[Before-and-after change data]
┄┄┄┄┄┄┄┄┄┄

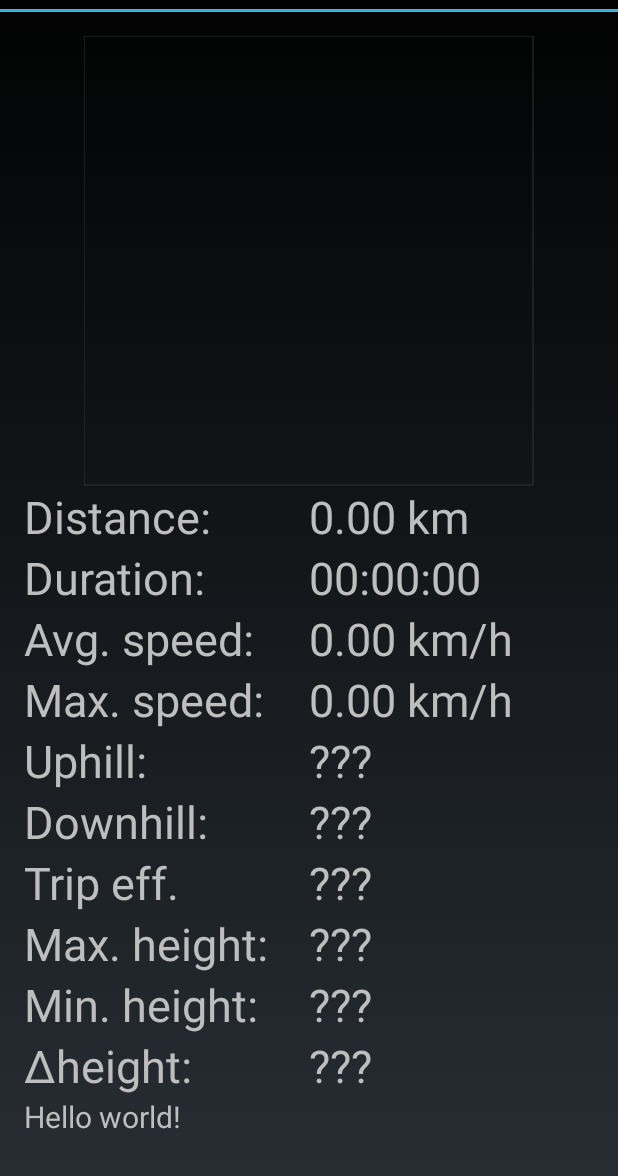
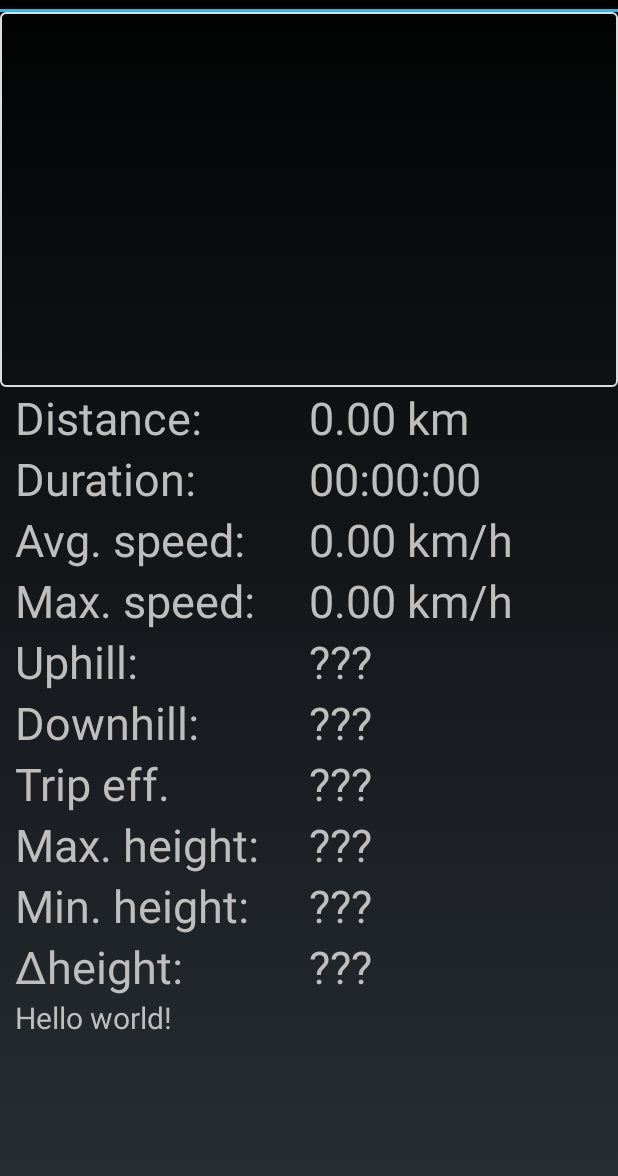
Before and after one commit to pricindalas/GPXTracker, an Android app: the layout activity_gpxdetails.xml on its own in the app's theme, with its tools: preview values and no code run, on a phone screen of 412 x 824 dp, the part 60-1236 px from its top. Run offline under Robolectric (Android 15) with nearby library versions, the phone set to English and light mode, and no system bars.

Commit message:
v1.6.5:
Ideta ikonele GPX failams;
Pataisytas zemelapio piesimas skirtinguose ekranuose, landscape piesia daug didesni norint pasiziuret atidziau;
Pakoreguotas GPX perziuru stilius, start ir stop mygtukai (still in progress);

Ruosiamasi pagerinti UI.

```diff
--- a/trk/build.gradle
+++ b/trk/build.gradle
@@ -14,8 +14,8 @@ android {
     defaultConfig {
         minSdkVersion 16
         targetSdkVersion 20
-        versionCode 33
-        versionName '1.6.4'
+        versionCode 34
+        versionName '1.6.5'
     }
     buildTypes {
         release {
--- a/trk/src/main/java/bazulis/gpxtracker/trk/GPXDetails.java
+++ b/trk/src/main/java/bazulis/gpxtracker/trk/GPXDetails.java
@@ -1,14 +1,17 @@
 package bazulis.gpxtracker.trk;
+
 
 import android.app.Activity;
 import android.app.AlertDialog;
 import android.content.DialogInterface;
 import android.content.Intent;
+import android.graphics.Point;
 import android.net.Uri;
 import android.os.Environment;
 import android.os.Bundle;
 import android.view.Menu;
 import android.view.MenuItem;
+import android.widget.LinearLayout;
 import android.widget.TextView;
 import android.widget.Toast;
 
@@ -53,6 +56,11 @@ public class GPXDetails extends Activity {
         t_maxheight = (TextView) findViewById(R.id.t_maxheight);
         t_minheight = (TextView) findViewById(R.id.t_minheight);
         t_deltaheight = (TextView) findViewById(R.id.t_deltaheight);
+
+        Point size = new Point();
+        getWindowManager().getDefaultDisplay().getSize(size);
+        int w = size.x;
+        map.setLayoutParams(new LinearLayout.LayoutParams(w, w));
 
         GPXFile gpx = new GPXFile(filename, false);
         gpx.analyzeGPX(this);
--- a/trk/src/main/java/bazulis/gpxtracker/trk/util/MapView.java
+++ b/trk/src/main/java/bazulis/gpxtracker/trk/util/MapView.java
@@ -26,19 +26,15 @@ public class MapView extends View {
     private float dlonSeg;
     private float dH;
     private int size, skipper;
-    private Paint grid, mapLine;
+    private Paint mapLine;
     private Context context;
     private List<Float> lats, lons, eles;
     public MapView(Context context, AttributeSet attrs) {
         super(context, attrs);
+
         this.context = context;
         lats = new ArrayList<Float>();
         lons = new ArrayList<Float>();
-
-        grid = new Paint();
-        grid.setColor(Color.rgb(50,50,50));
-        grid.setStrokeWidth(1);
-        grid.setStyle(Paint.Style.STROKE);
 
         mapLine = new Paint();
         mapLine.setColor(Color.rgb(255, 0, 0));
@@ -48,10 +44,6 @@ public class MapView extends View {
     @Override
     public void onDraw(Canvas canvas) {
         size = canvas.getHeight();
-        canvas.drawLine(0, 0, size-1, 0, grid);
-        canvas.drawLine(0, size-1, size-1, size-1, grid);
-        canvas.drawLine(0, 0, 0, size-1, grid);
-        canvas.drawLine(size-1, 0, size-1, size-1, grid);
         if (!lats.isEmpty() && !lons.isEmpty()) {
             int x1, x2, y1, y2;
             float elev;
--- /dev/null
+++ b/trk/src/main/res/drawable/bcg_frame.xml
@@ -0,0 +1,16 @@
+<?xml version="1.0" encoding="utf-8"?>
+
+<selector xmlns:android="http://schemas.android.com/apk/res/android">
+    <item android:state_pressed="false">
+        <shape android:shape="rectangle">
+            <corners android:radius="3dp"/>
+            <stroke android:color="#dddddd" android:width="1dp"/>
+        </shape>
+    </item>
+    <item android:state_pressed="true">
+        <shape android:shape="rectangle">
+            <stroke android:color="#dddddd" android:width="1dp"/>
+            <solid android:color="#40dddddd"/>
+        </shape>
+    </item>
+</selector>
--- a/trk/src/main/res/layout/activity_gpxdetails.xml
+++ b/trk/src/main/res/layout/activity_gpxdetails.xml
@@ -3,10 +3,6 @@
     android:layout_width="fill_parent"
     android:layout_height="fill_parent"
     android:orientation="vertical"
-    android:paddingBottom="@dimen/activity_vertical_margin"
-    android:paddingLeft="@dimen/activity_horizontal_margin"
-    android:paddingRight="@dimen/activity_horizontal_margin"
-    android:paddingTop="@dimen/activity_vertical_margin"
     tools:context="bazulis.gpxtracker.trk.GPXDetails">
 
     <LinearLayout
@@ -17,20 +13,23 @@
         <view
             android:id="@+id/mapView"
             class="bazulis.gpxtracker.trk.util.MapView"
-            android:layout_width="300dp"
-            android:layout_height="300dp"
-            android:layout_gravity="center_horizontal" />
+            android:layout_width="fill_parent"
+            android:layout_height="250dp"
+            android:layout_gravity="center_horizontal"
+            android:background="@drawable/bcg_frame"/>
 
         <LinearLayout
             android:layout_width="fill_parent"
-            android:layout_height="wrap_content">
+            android:layout_height="wrap_content"
+            android:paddingStart="10dp"
+            android:paddingEnd="10dp">
 
             <TextView
                 android:layout_width="fill_parent"
                 android:layout_height="wrap_content"
                 android:layout_weight="1"
                 android:text="@string/distance"
-                android:textSize="30dp" />
+                android:textSize="30dp"/>
 
             <TextView
                 android:id="@+id/t_distance"
@@ -38,19 +37,22 @@
                 android:layout_height="wrap_content"
                 android:layout_weight="1"
                 android:text="@string/zdistance"
-                android:textSize="30dp" />
+                android:textSize="30dp"/>
         </LinearLayout>
 
         <LinearLayout
             android:layout_width="fill_parent"
-            android:layout_height="wrap_content">
+            android:layout_height="wrap_content"
+            android:paddingStart="10dp"
+            android:paddingEnd="10dp">
 
             <TextView
                 android:layout_width="fill_parent"
                 android:layout_height="wrap_content"
                 android:layout_weight="1"
                 android:text="@string/duration"
-                android:textSize="30dp" />
+                android:textSize="30dp"
+                />
 
             <TextView
                 android:id="@+id/t_duration"
@@ -58,12 +60,14 @@
                 android:layout_height="wrap_content"
                 android:layout_weight="1"
                 android:text="@string/zduration"
-                android:textSize="30dp" />
+                android:textSize="30dp"/>
         </LinearLayout>
 
         <LinearLayout
             android:layout_width="fill_parent"
-            android:layout_height="wrap_content">
+            android:layout_height="wrap_content"
+            android:paddingStart="10dp"
+            android:paddingEnd="10dp">
 
             <TextView
                 android:layout_width="fill_parent"
@@ -83,7 +87,9 @@
 
         <LinearLayout
             android:layout_width="fill_parent"
-            android:layout_height="wrap_content">
+            android:layout_height="wrap_content"
+            android:paddingStart="10dp"
+            android:paddingEnd="10dp">
 
             <TextView
                 android:layout_width="fill_parent"
@@ -103,7 +109,9 @@
 
         <LinearLayout
             android:layout_width="fill_parent"
-            android:layout_height="wrap_content">
+            android:layout_height="wrap_content"
+            android:paddingStart="10dp"
+            android:paddingEnd="10dp">
             <TextView
                 android:layout_width="fill_parent"
                 android:layout_height="wrap_content"
@@ -120,7 +128,9 @@
             </LinearLayout>
         <LinearLayout
             android:layout_width="fill_parent"
-            android:layout_height="wrap_content">
+            android:layout_height="wrap_content"
+            android:paddingStart="10dp"
+            android:paddingEnd="10dp">
             <TextView
                 android:layout_width="fill_parent"
                 android:layout_height="wrap_content"
@@ -139,7 +149,9 @@
 
         <LinearLayout
             android:layout_width="fill_parent"
-            android:layout_height="wrap_content">
+            android:layout_height="wrap_content"
+            android:paddingStart="10dp"
+            android:paddingEnd="10dp">
 
             <TextView
                 android:layout_width="fill_parent"
@@ -158,7 +170,9 @@
         </LinearLayout>
         <LinearLayout
             android:layout_width="fill_parent"
-            android:layout_height="wrap_content">
+            android:layout_height="wrap_content"
+            android:paddingStart="10dp"
+            android:paddingEnd="10dp">
             <TextView
                 android:layout_width="fill_parent"
                 android:layout_height="wrap_content"
@@ -175,7 +189,9 @@
             </LinearLayout>
         <LinearLayout
             android:layout_width="fill_parent"
-            android:layout_height="wrap_content">
+            android:layout_height="wrap_content"
+            android:paddingStart="10dp"
+            android:paddingEnd="10dp">
             <TextView
                 android:layout_width="fill_parent"
                 android:layout_height="wrap_content"
@@ -192,7 +208,9 @@
         </LinearLayout>
         <LinearLayout
             android:layout_width="fill_parent"
-            android:layout_height="wrap_content">
+            android:layout_height="wrap_content"
+            android:paddingStart="10dp"
+            android:paddingEnd="10dp">
             <TextView
                 android:layout_width="fill_parent"
                 android:layout_height="wrap_content"
@@ -213,7 +231,9 @@
             android:layout_width="fill_parent"
             android:layout_height="wrap_content"
             android:text="@string/hello_world"
-            android:textSize="20dp" />
+            android:textSize="20dp"
+            android:paddingStart="10dp"
+            android:paddingEnd="10dp"/>
     </LinearLayout>
 
 </ScrollView>
--- a/trk/src/main/res/layout/activity_main.xml
+++ b/trk/src/main/res/layout/activity_main.xml
@@ -92,7 +92,8 @@
             android:layout_weight="1"
             android:onClick="begin"
             android:text="@string/b_start"
-            android:textSize="20sp" />
+            android:textSize="20sp"
+            android:background="@drawable/bcg_frame" />
 
         <Button
             android:id="@+id/b_stop"
@@ -101,7 +102,8 @@
             android:layout_weight="1"
             android:onClick="end"
             android:text="@string/b_stop"
-            android:textSize="20sp" />
+            android:textSize="20sp"
+            android:background="@drawable/bcg_frame" />
     </LinearLayout>
 
 
--- a/trk/src/main/res/layout/activity_record_list.xml
+++ b/trk/src/main/res/layout/activity_record_list.xml
@@ -2,10 +2,6 @@
     xmlns:tools="http://schemas.android.com/tools"
     android:layout_width="fill_parent"
     android:layout_height="fill_parent"
-    android:paddingLeft="@dimen/activity_horizontal_margin"
-    android:paddingRight="@dimen/activity_horizontal_margin"
-    android:paddingTop="@dimen/activity_vertical_margin"
-    android:paddingBottom="@dimen/activity_vertical_margin"
     tools:context="bazulis.gpxtracker.trk.RecordList">
     <ListView
         android:layout_width="fill_parent"
--- a/trk/src/main/res/layout/files_list.xml
+++ b/trk/src/main/res/layout/files_list.xml
@@ -4,20 +4,18 @@
     android:orientation="horizontal" android:layout_width="match_parent"
     android:layout_height="match_parent">
 
-    <ImageView
-        android:layout_width="wrap_content"
-        android:layout_height="wrap_content"
-        android:id="@+id/fileImg"
-        android:src="@drawable/ic_launcher"
-        android:contentDescription="@string/RecordList_IconDesc" />
-
     <TextView
         android:layout_width="fill_parent"
         android:layout_height="48dp"
         android:text="@string/hello_world"
         android:id="@+id/filename"
+        android:drawableStart="@drawable/ic_gpx_file"
+        android:drawableLeft="@drawable/ic_gpx_file"
         android:textSize="24dp"
         android:paddingStart="4dp"
+        android:drawablePadding="12dp"
+        android:paddingEnd="4dp"
         android:gravity="center_vertical"
-        android:singleLine="true" />
+        android:singleLine="true"
+        android:background="@drawable/bcg_frame"/>
 </LinearLayout>
```
Also changed, not shown: trk/src/main/ic_gpx_file-web.png (added), trk/src/main/res/drawable-hdpi/ic_gpx_file.png (added), trk/src/main/res/drawable-mdpi/ic_gpx_file.png (added), trk/src/main/res/drawable-xhdpi/ic_gpx_file.png (added), trk/src/main/res/drawable-xxhdpi/ic_gpx_file.png (added), 1 other file.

┄┄┄┄┄┄┄┄┄┄

EXERCISE. Scan the entries for lines holding the string "grid", then copy every one of them.

ANSWER BOX.
-    private Paint grid, mapLine;
-        grid = new Paint();
-        grid.setColor(Color.rgb(50,50,50));
-        grid.setStrokeWidth(1);
-        grid.setStyle(Paint.Style.STROKE);
-        canvas.drawLine(0, 0, size-1, 0, grid);
-        canvas.drawLine(0, size-1, size-1, size-1, grid);
-        canvas.drawLine(0, 0, 0, size-1, grid);
-        canvas.drawLine(size-1, 0, size-1, size-1, grid);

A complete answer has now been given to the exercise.